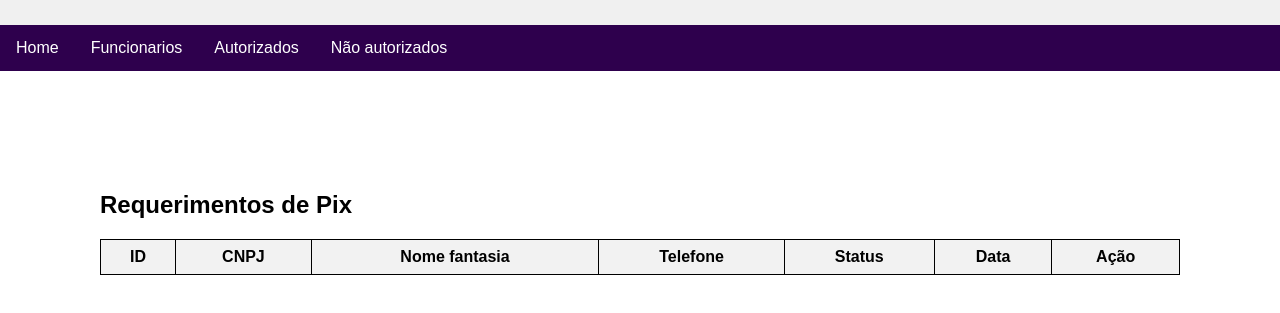
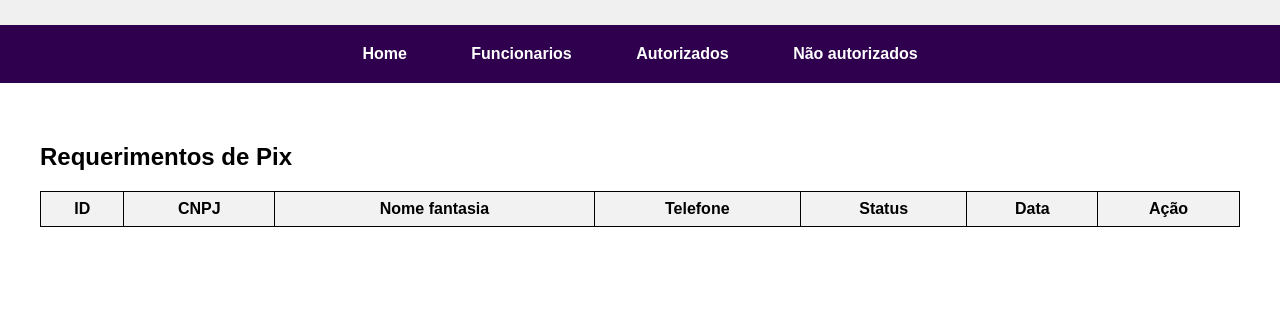
Before and after one commit to gustavoGMM/Projeto.MrOlub, a plain HTML site: page pages/pagAdm/index.html in a window 1280 px wide. Shown: the part 95-408 px from the top of the page. Drawn offline with Linux system fonts and the light colour scheme; no server answers; a web font is replaced by a local one.

Commit message:
melhorias no visual na pag admin

```diff
--- a/pages/Loguin/style.css
+++ b/pages/Loguin/style.css
@@ -116,8 +116,6 @@ width: 350px; /* Ajuste a largura conforme necessário */
     padding: 15px;
     border-radius: 15px; /* Adiciona um raio de borda de 15px para tornar o container mais redondinho */
 }
-
-
 
   /*
     Formulário
@@ -242,9 +240,6 @@ width: 350px; /* Ajuste a largura conforme necessário */
     color: #000000; /* Alterar a cor do texto para preto quando o mouse passar por cima */
   }
 
-
-
-
   /*
    Login
   */
--- a/pages/pagAdm/styles.css
+++ b/pages/pagAdm/styles.css
@@ -22,8 +22,10 @@ body {
 }
 
 .navbar {
-  background-color: #2e004d;
-  overflow: hidden; /* Adiciona overflow hidden para ocultar elementos que não cabem na barra de navegação */
+  background-color: #2e004d; /* Cor de fundo mais sóbria */
+  overflow: hidden;
+  text-align: center;
+  padding: 10px 0; /* Espaçamento interno reduzido */
 }
 
 .navbar ul {
@@ -33,28 +35,39 @@ body {
 }
 
 .navbar li {
-  float: left;
+  display: inline-block;
+  margin-right: 20px; /* Espaçamento entre os itens da barra de navegação */
+}
+
+.navbar li:last-child {
+  margin-right: 0; /* Remove o espaço à direita do último item */
 }
 
 .navbar li a {
   display: block;
-  color: white;
-  text-align: center;
-  padding: 14px 16px;
+  color: #fff; /* Cor do texto */
   text-decoration: none;
+  padding: 10px 20px;
+  font-size: 16px; /* Tamanho da fonte */
+  font-weight: bold; /* Peso da fonte */
 }
 
 .navbar li a:hover {
-  background-color: #4900da;
+  background-color: #4900da; /* Cor de fundo quando hover */
 }
 
+
 .container {
-  padding: 100px; /* Diminui o padding do container */
+  padding: 40px; /* Aumenta o preenchimento interno */
+  margin: 0 auto; /* Centraliza o contêiner horizontalmente */
+  max-width: 1200px; /* Define a largura máxima do contêiner */
 }
 
 .pix-requests {
-  margin-bottom: 20px;
+  margin-bottom: 40px; /* Aumenta o espaçamento inferior */
 }
+
+
 
 table {
   width: 100%;
```
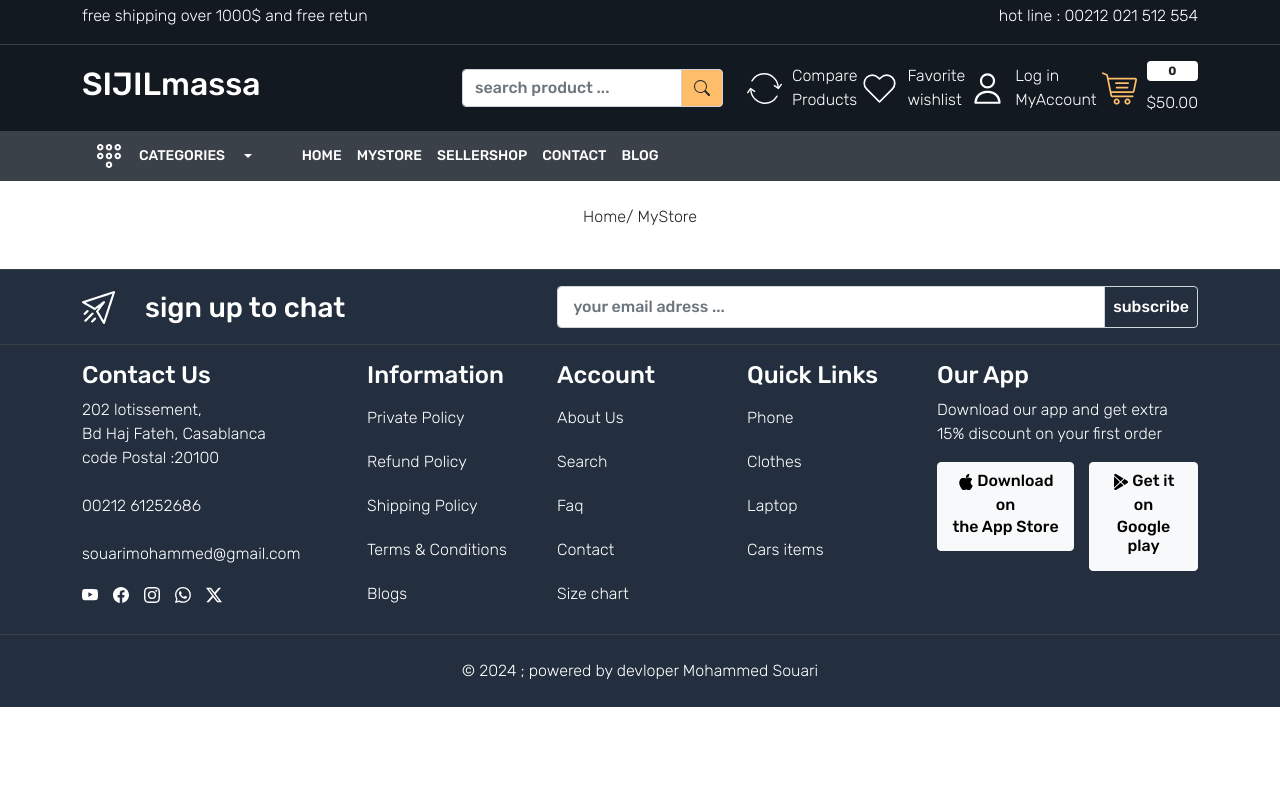
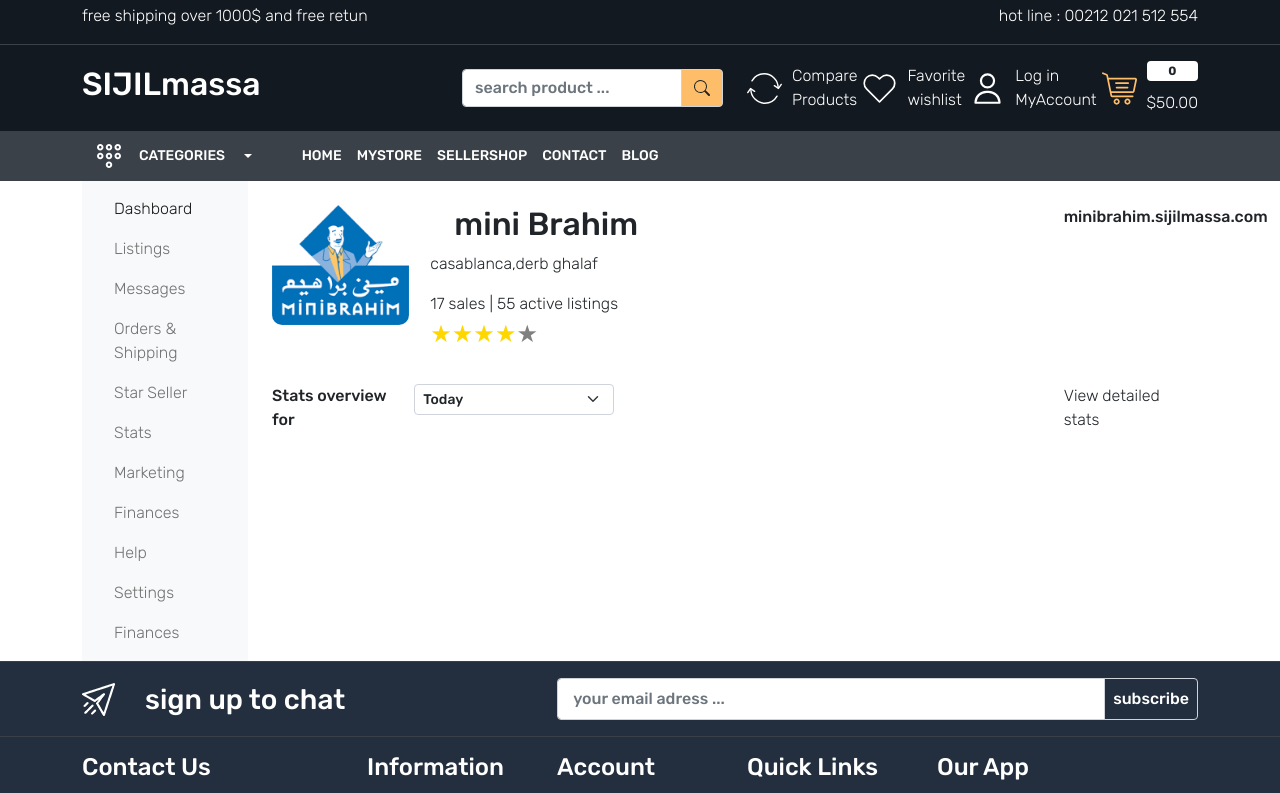
Before and after one commit to lnabmi10/ecommerce-fe, a React (Create React App) app: page /mystore in a window 1280 px wide. Shown: the top 793 px of the page. Built offline with nearby package versions, Linux system fonts and the light colour scheme.

Commit message:
my store

```diff
--- a/src/pages/Home/Home.js
+++ b/src/pages/Home/Home.js
@@ -100,6 +100,9 @@
     <section className='home-wrapper-3 py-5'>
       <div className='container'>
         <div className='row'>
+        <div className='col-12 pb-2'>
+            <div className='blog-heading d-flex justify-content-between'> <h3>Categories</h3> <span> <Link to='/' className='text-dark px-5' >...</Link>  </span> </div>
+          </div>
           <div className='col-12'>
             <div className='categories d-flex flex-wrap align-items-center  justify-content-between '>
               <Categorycard catgoryImgSrc={cameraImg} categoryTitle='Cameras' categoryText='show items' />
@@ -118,6 +121,7 @@
           </div>
         </div>
       </div>
+
 
     </section>
     <section className='product-wrapper py-5'>
--- a/src/pages/MyStore/MyStore.js
+++ b/src/pages/MyStore/MyStore.js
@@ -1,13 +1,125 @@
 import React from 'react'
 import style from './MyStore.module.css'
 import BreadCrumb from '../../components/BreadCrumb/BreadCrumb'
+import {Link,NavLink} from 'react-router-dom'
+import ReactStars from "react-rating-stars-component";
+import Button  from '../../components/Button/Button';
+import minibrahinImg from '../../images/images/miniBrahim.png'
+
 
 
 function MyStore() {
+  const ratingChanged = (newRating) => {
+    console.log(newRating);
+  };
   return (
-    <div>
-        <BreadCrumb title='MyStore' />
-    </div>
+    <>
+    <div className='container'>
+      <div className='row'>
+        <div className='col-2 '>
+          <nav className="navbar navbar-expand-lg navbar-light bg-light">
+        <div className="container">
+
+          <div className="collapse navbar-collapse" id="navbarNav">
+            <ul className="navbar-nav flex-column">
+              <li className="nav-item">
+                <Link className="nav-link active" aria-current="page" href="#">Dashboard</Link>
+              </li>
+              <li className="nav-item">
+                <Link className="nav-link" href="#">Listings</Link>
+              </li>
+              <li className="nav-item">
+                <Link className="nav-link" href="#">Messages</Link>
+              </li>
+              <li className="nav-item">
+                <Link className="nav-link " href="#" >Orders & Shipping</Link>
+              </li>
+              <li className="nav-item">
+                <Link className="nav-link" href="#">Star Seller</Link>
+              </li>
+              <li className="nav-item">
+                <Link className="nav-link" href="#">Stats</Link>
+              </li>
+              <li className="nav-item">
+                <Link className="nav-link" href="#">Marketing</Link>
+              </li>
+              <li className="nav-item">
+                <Link className="nav-link" href="#">Finances</Link>
+              </li>
+              <li className="nav-item">
+                <Link className="nav-link" href="#">Help</Link>
+              </li>
+              <li className="nav-item">
+                <Link className="nav-link" href="#">Settings</Link>
+              </li>
+              <li className="nav-item">
+                <Link className="nav-link" href="#">Finances</Link>
+              </li>
+
+
+            </ul>
+          </div>
+        </div>
+      </nav>
+
+
+        </div>
+        <div className='col-10'>
+        <div className='row py-4'>
+                            <div className='col-2'>
+                                <img src={minibrahinImg} className={style.shopImg} alt='' />
+
+                            </div>
+                            <div className='col-4'>
+                                <div className='container shop-name'> <h2>mini Brahim</h2> </div>
+                                <div> <p> casablanca,derb ghalaf</p>  </div>
+                                <div> 17 sales | 55 active listings </div>
+                                <div> <ReactStars
+                                          count={5}
+                                          onChange={ratingChanged}
+                                          size={24}
+                                          activeColor="#ffd700"
+                                          value={4.5}
+                                          edit={false}
+                                        />
+                                </div>
+
+
+                            </div>
+                            <div className='col-4'></div>
+                            <div className='col-2'>
+                              <Link className='text-dark' to='/'> <strong>minibrahim.sijilmassa.com</strong> </Link>
+                            </div>
+
+                        </div>
+        <div className='row py-2 d-flex justify-content-between' >
+          <div className='col-3 row' >
+          <div className='col-8'> <strong>Stats overview for</strong>
+          </div>
+          <div className='col-4'><select class="form-select form-select-sm" style={{width: 200 }}>
+                  <option selected>Today</option>
+                  <option>Ysterday</option>
+                  <option>Last 7 days</option>
+                  <option>Last 30 days</option>
+                  <option>This yers</option>
+                  <option>All time</option>
+                  </select></div>
+
+          </div>
+
+
+
+
+
+          <div className='col-2'> <Link to='/' className='text-dark'>View detailed stats</Link> </div>
+        </div>
+
+        </div>
+
+      </div>
+
+      </div>
+    </>
   )
 }
 
--- a/src/pages/MyStore/MyStore.module.css
+++ b/src/pages/MyStore/MyStore.module.css
@@ -0,0 +1,4 @@
+.shopImg {
+    border-radius: 10px;
+    max-height: 120px;
+}
```
Also changed, not shown: src/images/images/miniBrahim.png (added).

○ ○ ○ ○

### Task statement
For each entry, repeat its text exactly and leave out any picture it holds.

### Written response
Before and after one commit to gustavoGMM/Projeto.MrOlub, a plain HTML site: page pages/pagAdm/index.html in a window 1280 px wide. Shown: the part 95-408 px from the top of the page. Drawn offline with Linux system fonts and the light colour scheme; no server answers; a web font is replaced by a local one.

Commit message:
melhorias no visual na pag admin

```diff
--- a/pages/Loguin/style.css
+++ b/pages/Loguin/style.css
@@ -116,8 +116,6 @@ width: 350px; /* Ajuste a largura conforme necessário */
     padding: 15px;
     border-radius: 15px; /* Adiciona um raio de borda de 15px para tornar o container mais redondinho */
 }
-
-
 
   /*
     Formulário
@@ -242,9 +240,6 @@ width: 350px; /* Ajuste a largura conforme necessário */
     color: #000000; /* Alterar a cor do texto para preto quando o mouse passar por cima */
   }
 
-
-
-
   /*
    Login
   */
--- a/pages/pagAdm/styles.css
+++ b/pages/pagAdm/styles.css
@@ -22,8 +22,10 @@ body {
 }
 
 .navbar {
-  background-color: #2e004d;
-  overflow: hidden; /* Adiciona overflow hidden para ocultar elementos que não cabem na barra de navegação */
+  background-color: #2e004d; /* Cor de fundo mais sóbria */
+  overflow: hidden;
+  text-align: center;
+  padding: 10px 0; /* Espaçamento interno reduzido */
 }
 
 .navbar ul {
@@ -33,28 +35,39 @@ body {
 }
 
 .navbar li {
-  float: left;
+  display: inline-block;
+  margin-right: 20px; /* Espaçamento entre os itens da barra de navegação */
+}
+
+.navbar li:last-child {
+  margin-right: 0; /* Remove o espaço à direita do último item */
 }
 
 .navbar li a {
   display: block;
-  color: white;
-  text-align: center;
-  padding: 14px 16px;
+  color: #fff; /* Cor do texto */
   text-decoration: none;
+  padding: 10px 20px;
+  font-size: 16px; /* Tamanho da fonte */
+  font-weight: bold; /* Peso da fonte */
 }
 
 .navbar li a:hover {
-  background-color: #4900da;
+  background-color: #4900da; /* Cor de fundo quando hover */
 }
 
+
 .container {
-  padding: 100px; /* Diminui o padding do container */
+  padding: 40px; /* Aumenta o preenchimento interno */
+  margin: 0 auto; /* Centraliza o contêiner horizontalmente */
+  max-width: 1200px; /* Define a largura máxima do contêiner */
 }
 
 .pix-requests {
-  margin-bottom: 20px;
+  margin-bottom: 40px; /* Aumenta o espaçamento inferior */
 }
+
+
 
 table {
   width: 100%;
```
Before and after one commit to lnabmi10/ecommerce-fe, a React (Create React App) app: page /mystore in a window 1280 px wide. Shown: the top 793 px of the page. Built offline with nearby package versions, Linux system fonts and the light colour scheme.

Commit message:
my store

```diff
--- a/src/pages/Home/Home.js
+++ b/src/pages/Home/Home.js
@@ -100,6 +100,9 @@
     <section className='home-wrapper-3 py-5'>
       <div className='container'>
         <div className='row'>
+        <div className='col-12 pb-2'>
+            <div className='blog-heading d-flex justify-content-between'> <h3>Categories</h3> <span> <Link to='/' className='text-dark px-5' >...</Link>  </span> </div>
+          </div>
           <div className='col-12'>
             <div className='categories d-flex flex-wrap align-items-center  justify-content-between '>
               <Categorycard catgoryImgSrc={cameraImg} categoryTitle='Cameras' categoryText='show items' />
@@ -118,6 +121,7 @@
           </div>
         </div>
       </div>
+
 
     </section>
     <section className='product-wrapper py-5'>
--- a/src/pages/MyStore/MyStore.js
+++ b/src/pages/MyStore/MyStore.js
@@ -1,13 +1,125 @@
 import React from 'react'
 import style from './MyStore.module.css'
 import BreadCrumb from '../../components/BreadCrumb/BreadCrumb'
+import {Link,NavLink} from 'react-router-dom'
+import ReactStars from "react-rating-stars-component";
+import Button  from '../../components/Button/Button';
+import minibrahinImg from '../../images/images/miniBrahim.png'
+
 
 
 function MyStore() {
+  const ratingChanged = (newRating) => {
+    console.log(newRating);
+  };
   return (
-    <div>
-        <BreadCrumb title='MyStore' />
-    </div>
+    <>
+    <div className='container'>
+      <div className='row'>
+        <div className='col-2 '>
+          <nav className="navbar navbar-expand-lg navbar-light bg-light">
+        <div className="container">
+
+          <div className="collapse navbar-collapse" id="navbarNav">
+            <ul className="navbar-nav flex-column">
+              <li className="nav-item">
+                <Link className="nav-link active" aria-current="page" href="#">Dashboard</Link>
+              </li>
+              <li className="nav-item">
+                <Link className="nav-link" href="#">Listings</Link>
+              </li>
+              <li className="nav-item">
+                <Link className="nav-link" href="#">Messages</Link>
+              </li>
+              <li className="nav-item">
+                <Link className="nav-link " href="#" >Orders & Shipping</Link>
+              </li>
+              <li className="nav-item">
+                <Link className="nav-link" href="#">Star Seller</Link>
+              </li>
+              <li className="nav-item">
+                <Link className="nav-link" href="#">Stats</Link>
+              </li>
+              <li className="nav-item">
+                <Link className="nav-link" href="#">Marketing</Link>
+              </li>
+              <li className="nav-item">
+                <Link className="nav-link" href="#">Finances</Link>
+              </li>
+              <li className="nav-item">
+                <Link className="nav-link" href="#">Help</Link>
+              </li>
+              <li className="nav-item">
+                <Link className="nav-link" href="#">Settings</Link>
+              </li>
+              <li className="nav-item">
+                <Link className="nav-link" href="#">Finances</Link>
+              </li>
+
+
+            </ul>
+          </div>
+        </div>
+      </nav>
+
+
+        </div>
+        <div className='col-10'>
+        <div className='row py-4'>
+                            <div className='col-2'>
+                                <img src={minibrahinImg} className={style.shopImg} alt='' />
+
+                            </div>
+                            <div className='col-4'>
+                                <div className='container shop-name'> <h2>mini Brahim</h2> </div>
+                                <div> <p> casablanca,derb ghalaf</p>  </div>
+                                <div> 17 sales | 55 active listings </div>
+                                <div> <ReactStars
+                                          count={5}
+                                          onChange={ratingChanged}
+                                          size={24}
+                                          activeColor="#ffd700"
+                                          value={4.5}
+                                          edit={false}
+                                        />
+                                </div>
+
+
+                            </div>
+                            <div className='col-4'></div>
+                            <div className='col-2'>
+                              <Link className='text-dark' to='/'> <strong>minibrahim.sijilmassa.com</strong> </Link>
+                            </div>
+
+                        </div>
+        <div className='row py-2 d-flex justify-content-between' >
+          <div className='col-3 row' >
+          <div className='col-8'> <strong>Stats overview for</strong>
+          </div>
+          <div className='col-4'><select class="form-select form-select-sm" style={{width: 200 }}>
+                  <option selected>Today</option>
+                  <option>Ysterday</option>
+                  <option>Last 7 days</option>
+                  <option>Last 30 days</option>
+                  <option>This yers</option>
+                  <option>All time</option>
+                  </select></div>
+
+          </div>
+
+
+
+
+
+          <div className='col-2'> <Link to='/' className='text-dark'>View detailed stats</Link> </div>
+        </div>
+
+        </div>
+
+      </div>
+
+      </div>
+    </>
   )
 }
 
--- a/src/pages/MyStore/MyStore.module.css
+++ b/src/pages/MyStore/MyStore.module.css
@@ -0,0 +1,4 @@
+.shopImg {
+    border-radius: 10px;
+    max-height: 120px;
+}
```
Also changed, not shown: src/images/images/miniBrahim.png (added).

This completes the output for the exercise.